My teaching is grounded in the assumptions that everybody in class is hungry to learn and everybody in class learns in different ways. I used to think getting students to read, watch, and discuss met the necessary and sufficient conditions for promoting the acquisition and retention of knowledge.

But as my career has progressed, I have come to believe in the importance of encouraging students to relate information to their lived experience in order to take advantage of relational memory’s power to integrate knowledge in the mind. Yes, things get serious, but I build light-hearted and unexpected moments into class to stimulate and sustain curiosity and interest. I draw extensively from 17 years of experience reporting, writing, editing, designing, and leading journalists in mainstream news outlets.

At Auburn University, I taught three courses in the Spring 2014 semester:

  • Multimedia Journalism, which hits the fundamentals of storytelling via WordPress blogs, photo galleries, audio slideshows, data mapping and visualization, and video storytelling. Since we emphasize news storytelling for the online rather than the broadcast world, our approach is more documentary. There are no standup reports, no anchoring in front of the camera. The goal is to become like the Men in Black.

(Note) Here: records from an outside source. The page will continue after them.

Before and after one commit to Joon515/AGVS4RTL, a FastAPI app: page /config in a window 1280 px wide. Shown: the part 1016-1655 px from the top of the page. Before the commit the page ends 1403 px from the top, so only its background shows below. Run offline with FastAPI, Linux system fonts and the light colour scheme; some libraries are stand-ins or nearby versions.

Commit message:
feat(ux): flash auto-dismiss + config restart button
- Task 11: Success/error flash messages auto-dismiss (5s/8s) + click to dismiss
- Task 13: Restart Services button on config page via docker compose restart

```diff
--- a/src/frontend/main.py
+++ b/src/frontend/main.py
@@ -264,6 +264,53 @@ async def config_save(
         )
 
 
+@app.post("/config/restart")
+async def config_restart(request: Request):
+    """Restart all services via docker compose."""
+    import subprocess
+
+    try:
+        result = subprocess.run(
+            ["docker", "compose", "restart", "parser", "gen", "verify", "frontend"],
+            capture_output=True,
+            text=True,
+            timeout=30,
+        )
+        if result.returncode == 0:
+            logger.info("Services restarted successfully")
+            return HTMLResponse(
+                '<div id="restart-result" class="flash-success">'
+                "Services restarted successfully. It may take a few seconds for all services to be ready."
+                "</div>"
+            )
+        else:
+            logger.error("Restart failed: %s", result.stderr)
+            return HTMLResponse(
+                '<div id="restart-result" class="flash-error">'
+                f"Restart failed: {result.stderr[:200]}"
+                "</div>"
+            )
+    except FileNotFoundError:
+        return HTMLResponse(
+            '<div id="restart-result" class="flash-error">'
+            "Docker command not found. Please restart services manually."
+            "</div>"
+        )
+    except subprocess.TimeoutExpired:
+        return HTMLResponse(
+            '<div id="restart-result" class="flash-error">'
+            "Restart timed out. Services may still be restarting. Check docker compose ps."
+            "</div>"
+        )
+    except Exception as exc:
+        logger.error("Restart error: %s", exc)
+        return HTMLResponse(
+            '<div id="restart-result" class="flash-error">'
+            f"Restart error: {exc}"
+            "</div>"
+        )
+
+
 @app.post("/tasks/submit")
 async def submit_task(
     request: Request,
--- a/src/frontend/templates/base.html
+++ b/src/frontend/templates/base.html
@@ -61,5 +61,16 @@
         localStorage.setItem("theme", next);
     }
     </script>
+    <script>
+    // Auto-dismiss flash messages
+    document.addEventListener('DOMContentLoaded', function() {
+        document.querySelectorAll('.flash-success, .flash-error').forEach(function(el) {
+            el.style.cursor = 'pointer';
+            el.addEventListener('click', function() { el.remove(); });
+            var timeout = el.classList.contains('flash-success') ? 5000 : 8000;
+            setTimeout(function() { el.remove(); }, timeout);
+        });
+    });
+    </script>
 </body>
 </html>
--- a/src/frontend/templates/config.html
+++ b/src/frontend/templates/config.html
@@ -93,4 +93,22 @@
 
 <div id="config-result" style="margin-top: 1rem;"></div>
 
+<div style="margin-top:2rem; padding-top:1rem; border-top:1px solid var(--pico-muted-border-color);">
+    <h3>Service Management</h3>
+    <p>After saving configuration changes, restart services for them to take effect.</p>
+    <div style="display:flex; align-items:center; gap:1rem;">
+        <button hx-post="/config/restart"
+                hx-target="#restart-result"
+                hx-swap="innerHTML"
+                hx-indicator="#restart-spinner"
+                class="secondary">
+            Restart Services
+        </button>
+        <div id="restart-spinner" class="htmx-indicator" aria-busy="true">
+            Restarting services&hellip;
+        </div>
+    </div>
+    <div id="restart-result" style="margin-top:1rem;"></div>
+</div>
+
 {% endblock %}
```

Unseen and unheard by the audience, this “invisible reporter” lets stories unfold as told and lived by the subjects of our stories.
  • Reporting, a course in converged information gathering and presentation that stresses the fundamentals of background research, observation, interviewing, sound recording, and storytelling in multiple platforms including NPR-style issue reporting using nonlinear audio editing tools, microblogging, and social media/multimedia curation. Of course, I adjust the course as new tools for reporting and storytelling emerge.
  • Journalism History, a survey course running from the pre-Gutenberg days to the Watergate era.

I taught the following courses during the Fall 2013 semester:

  • Reporting.
  • Seminar in Propaganda and Public Opinion (graduate), a course that bridges McCombs & Shaw’s Agenda-Setting Theory with Herman & Chomsky’s Propaganda Model.

I have taught several professional skills and conceptual courses in journalism and mass communication at Auburn, the Missouri School of Journalism at the University of Missouri-Columbia, and the School of Mass Communication and Journalism at the University of North Carolina at Chapel Hill. These courses are:

  • General-Semantics in Journalism
  • News Writing
  • Broadcast News Writing
  • Editing
  • Advanced Editing
  • News Editing & Design
  • Practicum in Wire Editing 

During doctoral study at UNC-Chapel Hill, I served as teaching assistant in two conceptual courses involving diversity in media:

  • Latino Media Studies
  • The Black Press